Brubaker struggled as a freshman, giving up 3.29 walks per nine innings and finishing the year with a 7.25 ERA. Ford helped him cut his ERA almost in half by the end of his sophomore year, but still, his walk rate was extraordinarily high, averaging 4.68 walks per nine innings. By junior year, his final year in college, Brubaker’s stats looked to be those of a solid prospect: 3.63 ERA, 72 strikeouts, and a walk rate of 3.03.

“I called the game, relayed the signs to the catcher,” said Ford, “so [Brubaker] became comfortable with my style of coaching.”

When Pirates took Brubaker in the sixth round of the 2015 Draft, the pair reunited on the West Virginia Black Bears and changed their focus. In college, winning was everything; in the minors, coaches, including Ford, are looking for development. In that area, Brubaker didn’t disappoint. After allowing fifteen runs in an abysmal five-game stretch to start last season in Morgantown, the big righty allowed a mere eight runs through the final ten games.
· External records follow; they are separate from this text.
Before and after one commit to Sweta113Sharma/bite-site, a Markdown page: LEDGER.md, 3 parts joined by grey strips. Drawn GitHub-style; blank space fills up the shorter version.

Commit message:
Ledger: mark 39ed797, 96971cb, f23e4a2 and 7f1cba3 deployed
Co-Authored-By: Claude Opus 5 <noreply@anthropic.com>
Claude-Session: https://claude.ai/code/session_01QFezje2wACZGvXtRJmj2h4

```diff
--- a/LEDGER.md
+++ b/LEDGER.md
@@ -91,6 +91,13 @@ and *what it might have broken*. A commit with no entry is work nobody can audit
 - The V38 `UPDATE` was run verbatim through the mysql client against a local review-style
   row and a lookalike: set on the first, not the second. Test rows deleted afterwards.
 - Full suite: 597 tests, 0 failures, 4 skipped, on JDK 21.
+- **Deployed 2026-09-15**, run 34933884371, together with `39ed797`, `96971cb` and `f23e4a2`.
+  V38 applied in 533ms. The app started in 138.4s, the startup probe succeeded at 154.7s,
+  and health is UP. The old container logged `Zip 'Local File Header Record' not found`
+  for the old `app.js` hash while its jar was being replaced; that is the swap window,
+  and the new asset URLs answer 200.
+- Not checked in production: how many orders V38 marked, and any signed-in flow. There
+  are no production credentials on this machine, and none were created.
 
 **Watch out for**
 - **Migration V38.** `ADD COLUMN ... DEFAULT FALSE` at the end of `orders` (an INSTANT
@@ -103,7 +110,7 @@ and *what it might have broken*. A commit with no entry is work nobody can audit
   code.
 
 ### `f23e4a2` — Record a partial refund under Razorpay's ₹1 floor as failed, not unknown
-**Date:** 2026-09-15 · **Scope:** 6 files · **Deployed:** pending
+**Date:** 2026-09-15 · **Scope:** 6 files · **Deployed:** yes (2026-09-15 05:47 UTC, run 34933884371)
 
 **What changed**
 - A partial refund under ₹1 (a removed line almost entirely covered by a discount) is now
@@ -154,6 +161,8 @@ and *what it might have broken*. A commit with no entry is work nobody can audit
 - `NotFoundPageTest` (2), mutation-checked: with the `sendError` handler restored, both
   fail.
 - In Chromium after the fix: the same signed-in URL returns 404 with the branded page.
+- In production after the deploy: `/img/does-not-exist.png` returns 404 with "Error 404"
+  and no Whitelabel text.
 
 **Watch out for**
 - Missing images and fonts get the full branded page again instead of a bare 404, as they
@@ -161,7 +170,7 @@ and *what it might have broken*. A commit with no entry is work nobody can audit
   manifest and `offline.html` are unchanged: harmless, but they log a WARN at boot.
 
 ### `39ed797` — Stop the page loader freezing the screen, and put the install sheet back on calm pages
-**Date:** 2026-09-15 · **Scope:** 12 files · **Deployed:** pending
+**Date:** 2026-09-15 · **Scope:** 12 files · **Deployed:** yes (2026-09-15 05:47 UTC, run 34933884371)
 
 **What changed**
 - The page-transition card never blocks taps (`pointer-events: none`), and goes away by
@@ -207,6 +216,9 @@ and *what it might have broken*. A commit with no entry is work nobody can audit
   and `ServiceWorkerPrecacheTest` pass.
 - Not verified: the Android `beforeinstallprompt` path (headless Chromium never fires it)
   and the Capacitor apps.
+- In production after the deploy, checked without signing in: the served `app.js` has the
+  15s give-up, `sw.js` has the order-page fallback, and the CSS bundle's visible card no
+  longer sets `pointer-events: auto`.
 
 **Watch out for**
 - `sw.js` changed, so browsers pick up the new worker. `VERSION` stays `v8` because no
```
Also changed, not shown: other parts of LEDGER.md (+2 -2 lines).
More surprisingly, Brubaker issued a mere twelve walks in his fifteen games with the Black Bears.

“In Morgantown, I started off rough, but then throughout the season I just stuck with a routine there,” said Brubaker. “I think I found a good routine that works with me.”

Unfortunately, that routine has faltered. This season, Brubaker has had mixed success. He got the call on opening day in Greensboro and excelled in his first four starts, striking out at least six batters per game. The high strikeout totals can be credited to Brubaker’s willingness to work off of his fastball, which sits in the low 90s and tops out at 94. He’s been using a curve with sharp, late action to induce swinging strikeouts. In his first seven games, Brubaker has struck out 43 batters, six shy of his total in fifteen games last year.

“I feel very comfortable throwing [the changeup],” said Brubaker. “It’s getting into the situation and knowing when to throw it too.”

However, Brubaker’s mechanical issues have affected his changeup along with his fastball.

“If the timing is off, the changeup is going to be elevated, or you’re going to cut it, and it will go [the wrong way],” said Brubaker.

The wrong way for Brubaker often lands in the seats. Through eight games, he has allowed seven home runs, many of them mammoth shots deep onto the outfield concourses. This puts him in the lead for most home runs allowed by a Power pitcher this season. He has allowed a 39% ground ball rate, which only adds to the home run problems.

To make matters worse, Brubaker has a habit of compounding his flaws.

“Free passes aren’t good,” Brubaker said, “but if I can get back on it when it does happen, and don’t let it snowball, it will work itself out.”

For now, Brubaker seems optimistic despite his high walk rate and penchant for home runs. Until he finds his release point and learns to keep the ball low in the zone, his struggles will continue. He’s got the potential to be a starter in the Majors one day, but will need to spend most of the current year in West Virginia working on his current mechanical issues before that becomes close to being a reality.

  • As Tim stated….inconsistency is the hallmark of all prospects. Those that get consistent make fine MLB players, usually. 🙂

Menu